* TSX ends up, breaks two-day of declines
* Financials off 0.8 percent as Manulife hits (Adds details, quote)
TORONTO, Feb 12 (Reuters) - Toronto's main stock index rose on Thursday, struggling up from a 1.7 percent drop earlier in the day, boosted partly by strength in the resource-laden materials sector.
The bulk of the rally came in the last half hour of the trading day and, analysts said, was likely due to news south of the border that the Obama administration was working on a program to subsidize mortgage payments for troubled homeowners. [ID:nN12553515]
"The late surge in the TSX is directly attributable to the late surge in U.S. stocks," said Elvis Picardo, analyst and strategist at Global Securities in Vancouver.
"The housing situation in the U.S. is at the epicenter of this mess so any direct relief would be positive for the markets."
The S&P/TSX composite index .GSPTSE was up 40.89 points, or 0.47 percent, at 8,778.78, with seven of its 10 main groups higher.

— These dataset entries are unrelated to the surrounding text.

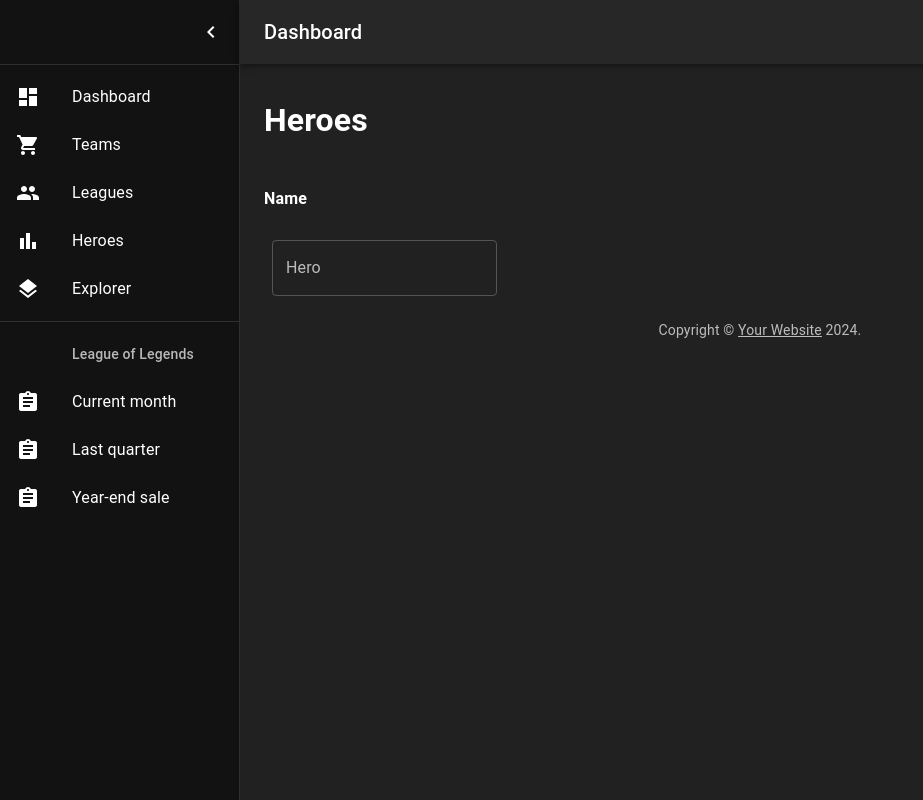
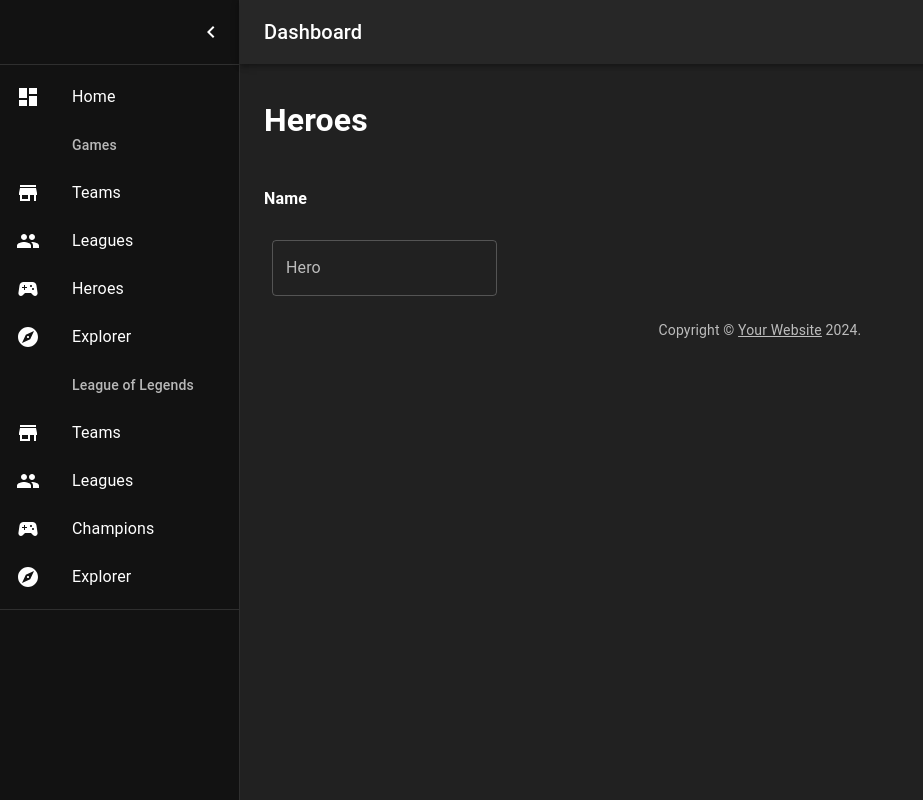
Before and after one commit to Jhowl/dotlolproject, a Next.js app: page /dota2/heroes in a window 1280 px wide. Shown: the whole page, without its empty margins (0-923 px from the left). Built offline with nearby package versions, Linux system fonts and the light colour scheme.

Commit message:
Update icons and links in listItems.jsx

```diff
--- /dev/null
+++ b/src/app/components/blocks/menu.js
@@ -0,0 +1,127 @@
+import React from 'react';
+import Link from 'next/link';
+import { Box, Drawer, List, ListItem, ListItemIcon, ListItemText, Toolbar, Typography } from '@mui/material';
+import { Home, SportsEsports, AccountTree, Group, EmojiEvents, Search } from '@mui/icons-material';
+
+const drawerWidth = 240;
+
+const MenuComponent = () => {
+  return (
+    <Drawer
+      variant="permanent"
+      sx={{
+        width: drawerWidth,
+        flexShrink: 0,
+        '& .MuiDrawer-paper': {
+          width: drawerWidth,
+          backgroundColor: '#121212',
+          color: '#fff',
+        },
+      }}
+    >
+      <Toolbar />
+      <Box sx={{ overflow: 'auto', paddingTop: 2 }}>
+        <List>
+          {/* Home */}
+          <ListItem button key="Home" component="a" href="/">
+            <ListItemIcon>
+              <Home sx={{ color: '#fff' }} />
+            </ListItemIcon>
+            <ListItemText primary="Home" />
+          </ListItem>
+
+          {/* Games */}
+          <ListItem>
+            <ListItemText primary={<Typography variant="h6">Games</Typography>} sx={{ color: '#fff', paddingBottom: 1 }} />
+          </ListItem>
+
+          {/* Dota 2 */}
+          <ListItem button key="Dota 2">
+            <ListItemIcon>
+              <SportsEsports sx={{ color: '#fff' }} />
+            </ListItemIcon>
+            <ListItemText primary="Dota 2" />
+          </ListItem>
+          <List component="div" disablePadding>
+            <Link href="/dota2/teams" passHref>
+              <ListItem button sx={{ pl: 4 }}>
+                <ListItemIcon>
+                  <Group sx={{ color: '#fff' }} />
+                </ListItemIcon>
+                <ListItemText primary="Teams" />
+              </ListItem>
+            </Link>
+            <Link href="/dota2/leagues" passHref>
+              <ListItem button sx={{ pl: 4 }}>
+                <ListItemIcon>
+                  <EmojiEvents sx={{ color: '#fff' }} />
+                </ListItemIcon>
+                <ListItemText primary="Leagues" />
+              </ListItem>
+            </Link>
+            <Link href="/dota2/heroes" passHref>
+              <ListItem button sx={{ pl: 4 }}>
+                <ListItemIcon>
+                  <AccountTree sx={{ color: '#fff' }} />
+                </ListItemIcon>
+                <ListItemText primary="Heroes" />
+              </ListItem>
+            </Link>
+            <Link href="/dota2/explorer" passHref>
+              <ListItem button sx={{ pl: 4 }}>
+                <ListItemIcon>
+                  <Search sx={{ color: '#fff' }} />
+                </ListItemIcon>
+                <ListItemText primary="Explorer" />
+              </ListItem>
+            </Link>
+          </List>
+
+          {/* League of Legends */}
+          <ListItem button key="League of Legends">
+            <ListItemIcon>
+              <SportsEsports sx={{ color: '#fff' }} />
+            </ListItemIcon>
+            <ListItemText primary="League of Legends" />
+          </ListItem>
+          <List component="div" disablePadding>
+            <Link href="/lol/teams" passHref>
+              <ListItem button sx={{ pl: 4 }}>
+                <ListItemIcon>
+                  <Group sx={{ color: '#fff' }} />
+                </ListItemIcon>
+                <ListItemText primary="Teams" />
+              </ListItem>
+            </Link>
+            <Link href="/lol/leagues" passHref>
+              <ListItem button sx={{ pl: 4 }}>
+                <ListItemIcon>
+                  <EmojiEvents sx={{ color: '#fff' }} />
+                </ListItemIcon>
+                <ListItemText primary="Leagues" />
+              </ListItem>
+            </Link>
+            <Link href="/lol/champions" passHref>
+              <ListItem button sx={{ pl: 4 }}>
+                <ListItemIcon>
+                  <AccountTree sx={{ color: '#fff' }} />
+                </ListItemIcon>
+                <ListItemText primary="Champions" />
+              </ListItem>
+            </Link>
+            <Link href="/lol/explorer" passHref>
+              <ListItem button sx={{ pl: 4 }}>
+                <ListItemIcon>
+                  <Search sx={{ color: '#fff' }} />
+                </ListItemIcon>
+                <ListItemText primary="Explorer" />
+              </ListItem>
+            </Link>
+          </List>
+        </List>
+      </Box>
+    </Drawer>
+  );
+};
+
+export default MenuComponent;
--- a/src/app/components/dashboard/listItems.jsx
+++ b/src/app/components/dashboard/listItems.jsx
@@ -5,23 +5,23 @@ import ListItemIcon from '@mui/material/ListItemIcon';
 import ListItemText from '@mui/material/ListItemText';
 import ListSubheader from '@mui/material/ListSubheader';
 import DashboardIcon from '@mui/icons-material/Dashboard';
-import ShoppingCartIcon from '@mui/icons-material/ShoppingCart';
+import StoreIcon from '@mui/icons-material/Store';
 import PeopleIcon from '@mui/icons-material/People';
-import BarChartIcon from '@mui/icons-material/BarChart';
-import LayersIcon from '@mui/icons-material/Layers';
-import AssignmentIcon from '@mui/icons-material/Assignment';
+import SportsEsportsIcon from '@mui/icons-material/SportsEsports';
+import ExploreIcon from '@mui/icons-material/Explore';
 
 export const mainListItems = (
   <React.Fragment>
-    <ListItemButton component={Link} href="/dashboard">
+    <ListItemButton component={Link} href="/">
       <ListItemIcon>
         <DashboardIcon />
       </ListItemIcon>
-      <ListItemText primary="Dashboard" />
+      <ListItemText primary="Home" />
     </ListItemButton>
+    <ListSubheader inset>Games</ListSubheader>
     <ListItemButton component={Link} href="/dota2/teams">
       <ListItemIcon>
-        <ShoppingCartIcon />
+        <StoreIcon />
       </ListItemIcon>
       <ListItemText primary="Teams" />
     </ListItemButton>
@@ -33,41 +33,66 @@ export const mainListItems = (
     </ListItemButton>
     <ListItemButton component={Link} href="/dota2/heroes">
       <ListItemIcon>
-        <BarChartIcon />
+        <SportsEsportsIcon />
       </ListItemIcon>
       <ListItemText primary="Heroes" />
     </ListItemButton>
     <ListItemButton component={Link} href="/dota2/explorer">
       <ListItemIcon>
-        <LayersIcon />
+        <ExploreIcon />
+      </ListItemIcon>
+      <ListItemText primary="Explorer" />
+    </ListItemButton>
+    <ListSubheader inset>League of Legends</ListSubheader>
+    <ListItemButton component={Link} href="/lol/teams">
+      <ListItemIcon>
+        <StoreIcon />
+      </ListItemIcon>
+      <ListItemText primary="Teams" />
+    </ListItemButton>
+    <ListItemButton component={Link} href="/lol/leagues">
+      <ListItemIcon>
+        <PeopleIcon />
+      </ListItemIcon>
+      <ListItemText primary="Leagues" />
+    </ListItemButton>
+    <ListItemButton component={Link} href="/lol/heroes">
+      <ListItemIcon>
+        <SportsEsportsIcon />
+      </ListItemIcon>
+      <ListItemText primary="Champions" />
+    </ListItemButton>
+    <ListItemButton component={Link} href="/lol/explorer">
+      <ListItemIcon>
+        <ExploreIcon />
       </ListItemIcon>
       <ListItemText primary="Explorer" />
     </ListItemButton>
   </React.Fragment>
 );
 
-export const secondaryListItems = (
-  <React.Fragment>
-    <ListSubheader component="div" inset>
-      League of Legends
-    </ListSubheader>
-    <ListItemButton>
-      <ListItemIcon>
-        <AssignmentIcon />
-      </ListItemIcon>
-      <ListItemText primary="Current month" />
-    </ListItemButton>
-    <ListItemButton>
-      <ListItemIcon>
-        <AssignmentIcon />
-      </ListItemIcon>
-      <ListItemText primary="Last quarter" />
-    </ListItemButton>
-    <ListItemButton>
-      <ListItemIcon>
-        <AssignmentIcon />
-      </ListItemIcon>
-      <ListItemText primary="Year-end sale" />
-    </ListItemButton>
-  </React.Fragment>
-);
+// export const secondaryListItems = (
+//   <React.Fragment>
+//     <ListSubheader component="div" inset>
+//       League of Legends
+//     </ListSubheader>
+//     <ListItemButton>
+//       <ListItemIcon>
+//         <AssignmentIcon />
+//       </ListItemIcon>
+//       <ListItemText primary="Current month" />
+//     </ListItemButton>
+//     <ListItemButton>
+//       <ListItemIcon>
+//         <AssignmentIcon />
+//       </ListItemIcon>
+//       <ListItemText primary="Last quarter" />
+//     </ListItemButton>
+//     <ListItemButton>
+//       <ListItemIcon>
+//         <AssignmentIcon />
+//       </ListItemIcon>
+//       <ListItemText primary="Year-end sale" />
+//     </ListItemButton>
+//   </React.Fragment>
+// );
--- a/src/app/components/layout.jsx
+++ b/src/app/components/layout.jsx
@@ -10,6 +10,8 @@ import IconButton from '@mui/material/IconButton';
 import MenuIcon from '@mui/icons-material/Menu';
 import ChevronLeftIcon from '@mui/icons-material/ChevronLeft';
 import { mainListItems, secondaryListItems } from '@/app/components/dashboard/listItems';
+import MenuComponent from '@/app/components/blocks/menu';
+
 import Box from '@mui/material/Box';
 import { orange } from '@mui/material/colors';
 import Container from '@mui/material/Container';
@@ -141,7 +143,7 @@ export default function Layout({ children, title }) {
           <List component="nav">
             {mainListItems}
             <Divider sx={{ my: 1 }} />
-            {secondaryListItems}
+            {/* {secondaryListItems} */}
           </List>
         </Drawer>
         <Box
```
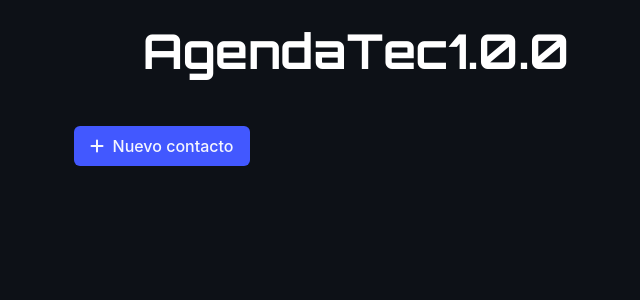
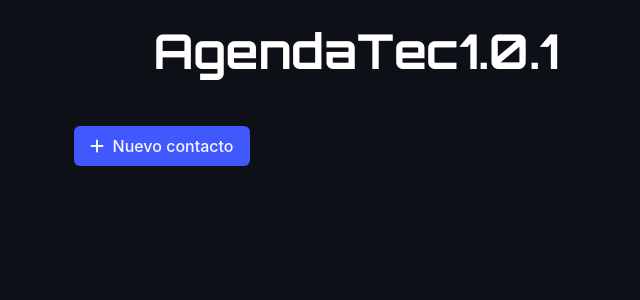
Before and after one commit to DiegoHG-dev-M/CN2_EX_U2_20590254, a Flask app: page / in a window 1280 px wide. Shown: the top 300 px of the page, without its empty margins (284-924 px from the left). Run offline with Flask 3, Linux system fonts and the light colour scheme; data that the repository does not hold is empty; some libraries are stand-ins or nearby versions.

Commit message:
Feat: weebohoks2

```diff
--- a/app/templates/base.html
+++ b/app/templates/base.html
@@ -14,7 +14,7 @@
     <header>
         <br>
         <h1 class="title has-text-centered is-1" style="font-family: 'Orbitron', sans-serif; color:white">
-            AgendaTec1.0.0
+            AgendaTec1.0.1
           </h1>
           <br>
     </header>
```
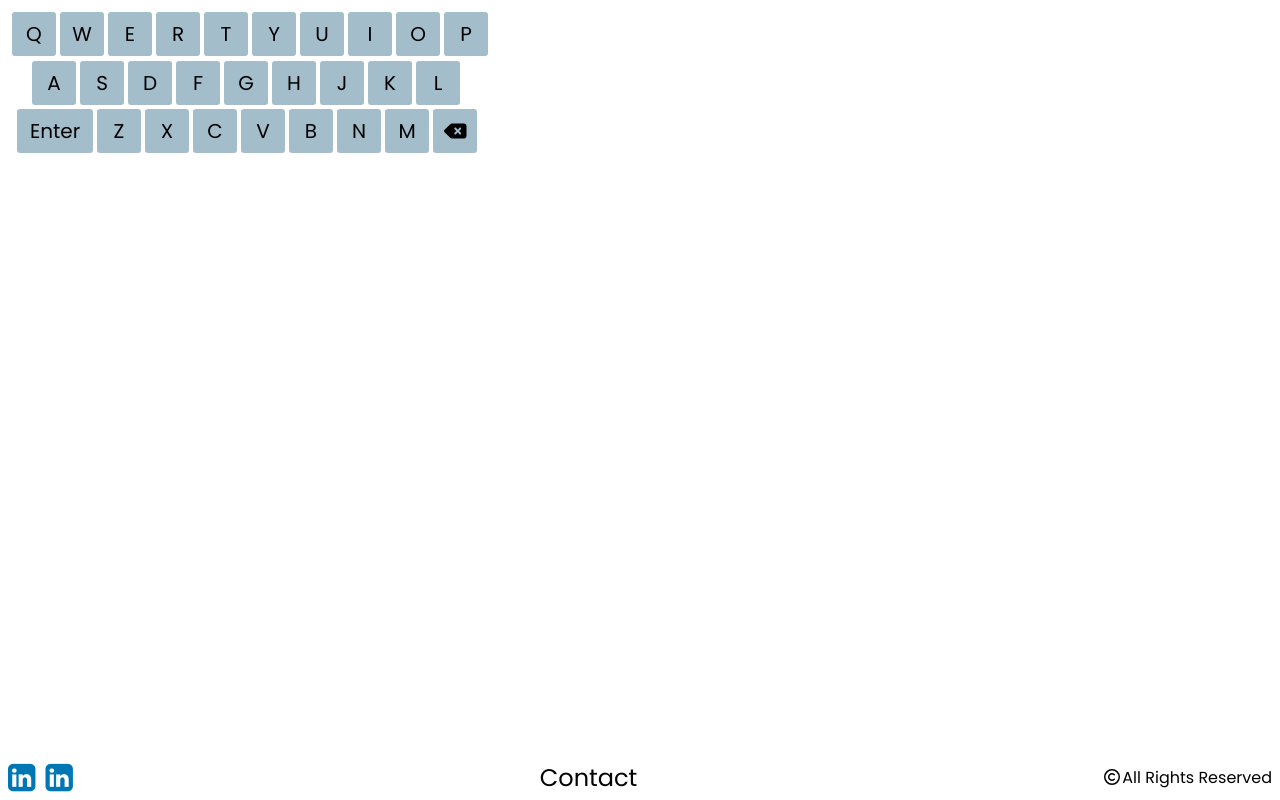
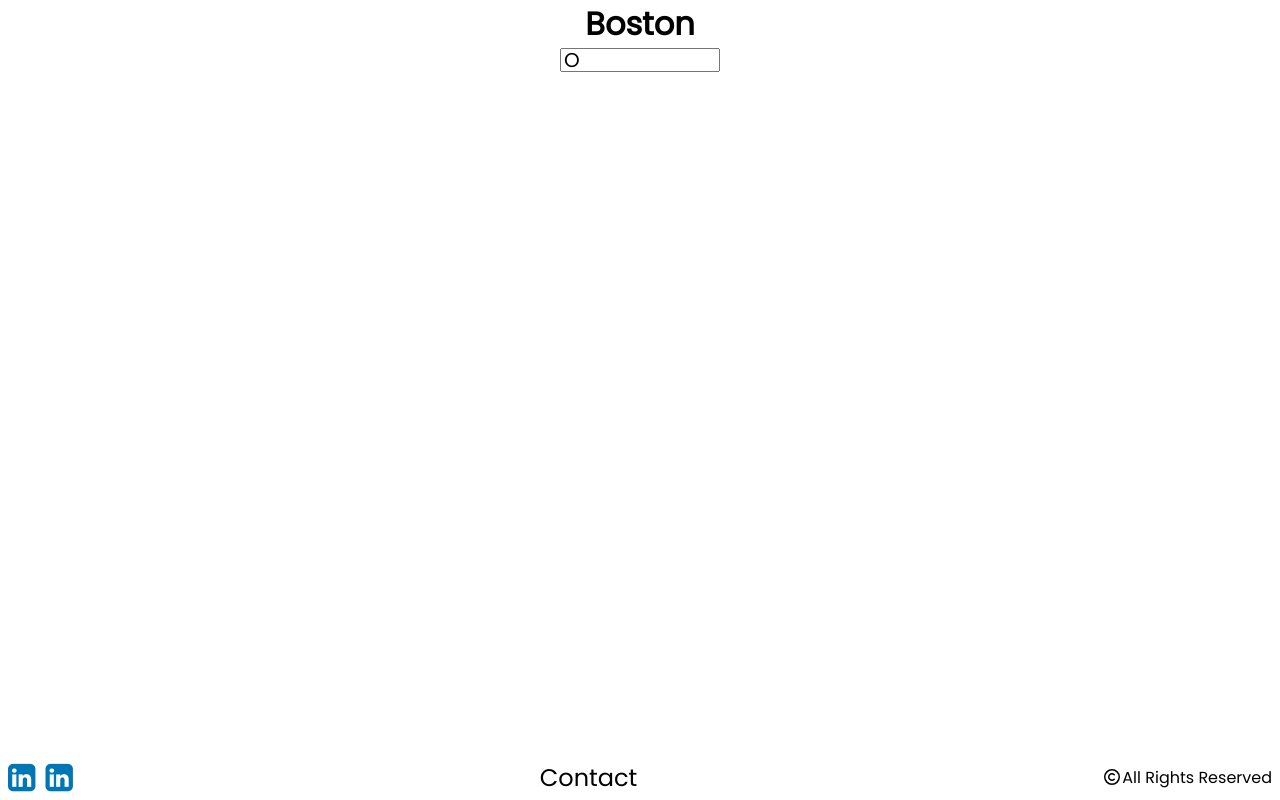
Before and after one commit to nickgabriadze/Towngraphy, a React (Create React App) app: page / in a window 1280 px wide. Built offline with nearby package versions, Linux system fonts and the light colour scheme.

Commit message:
Started Working on input and random city

```diff
--- a/src/App.css
+++ b/src/App.css
@@ -2,3 +2,7 @@
     box-sizing: border-box;
     margin: 0;
 }
+
+#keyboard{
+   display: none;
+}
--- a/src/App.js
+++ b/src/App.js
@@ -1,12 +1,17 @@
 import React from 'react';
 import './App.css';
-import { Footer } from './components/footer.js'
-import { Keyboard } from './components/keyboard.js'
+import { Footer } from './components/footer.js';
+import { Keyboard } from './components/keyboard.js';
+import {TextBox} from './components/textBox';
 function App() {
   return (
     <>
 
+      <TextBox randomCity='Boston'/>
+      <div id='keyboard'>
       <Keyboard />
+      </div>
+
       <Footer />
 
     </>
--- a/src/components/keyboard.css
+++ b/src/components/keyboard.css
@@ -6,12 +6,12 @@ button {
     border-radius: 5px;
     text-align: center;
     cursor: pointer;
-    width: 3rem;
-    height: 3rem;
+    width: 2rem;
+    height: 2rem;
     text-decoration: none;
     border: 2px solid white;
     background-color: #a4bdcb;
-    font-size: 20px;
+    font-size: 15px;
 }
 
 button:hover {
@@ -40,7 +40,7 @@ button:hover {
 
 #third-row {
     padding-top: 0.5px;
-    padding-left: 5px;
+    padding-left: 2px;
 }
 
 #enter-button {
--- /dev/null
+++ b/src/components/textBox.css
@@ -0,0 +1,14 @@
+@import url('https://fonts.googleapis.com/css2?family=Poppins:wght@300&display=swap');
+.textBox{
+    text-align: center;
+    font-size: 16px;
+    font-weight: 100;
+    font-family:'Poppins', 'Franklin Gothic Medium', 'Arial Narrow', "Arial", "sans-serif";
+}
+
+#user-input{
+    font-family:'Poppins', 'Franklin Gothic Medium', 'Arial Narrow', "Arial", "sans-serif";
+    width: 10rem;
+    height: 1.5rem;
+    font-size:20px;
+}
--- /dev/null
+++ b/src/components/textBox.js
@@ -0,0 +1,15 @@
+import './textBox.css'
+
+
+export function TextBox({randomCity}){
+
+
+    return(
+        <>
+        <div className="textBox">
+        <h1 id="pre-defined">{randomCity}</h1>
+        <input type='text' value={randomCity[randomCity.length-2].toUpperCase()} id="user-input"></input>
+        </div>
+        </>
+    )
+};
```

The higher close breaks a two-day streak in negative territory.
The materials sector rose 1.3 percent, helped higher by rising gold, while the telecom sector also provided support, up 2.6 percent.
Among heavily-weighted stocks on the upside were Research in Motion RIM.TO, up 5.1 percent at C$63.05, and Telus Corp (T.TO), up 4.6 percent at C$35.04. Barrick Gold rose 1.3 percent to C$48.53.
It was a see-saw session for the index, with the index dropping as low as 1.7 percent at one point and hovering in negative territory for most of the day.
Financials trimmed losses but still ended down 0.8 percent, while the energy sector was down 0.2 percent.
Major issues on the downside included Manulife Financial (MFC.TO), off 6 percent at C$18.20. However, Sun Life Financial SLF.TO ended the day up 0.7 percent at C$23.15.
The two big insurers saw their quarterly results battered by ailing capital markets, writedowns and the need to shore up reserves. [ID:nN12444909]
In the oil patch, Nexen Inc NXY.TO dropped 2.7 percent to C$16.97. ($1=$1.24 Canadian) (Reporting by Jennifer Kwan; Editing by Frank McGurty)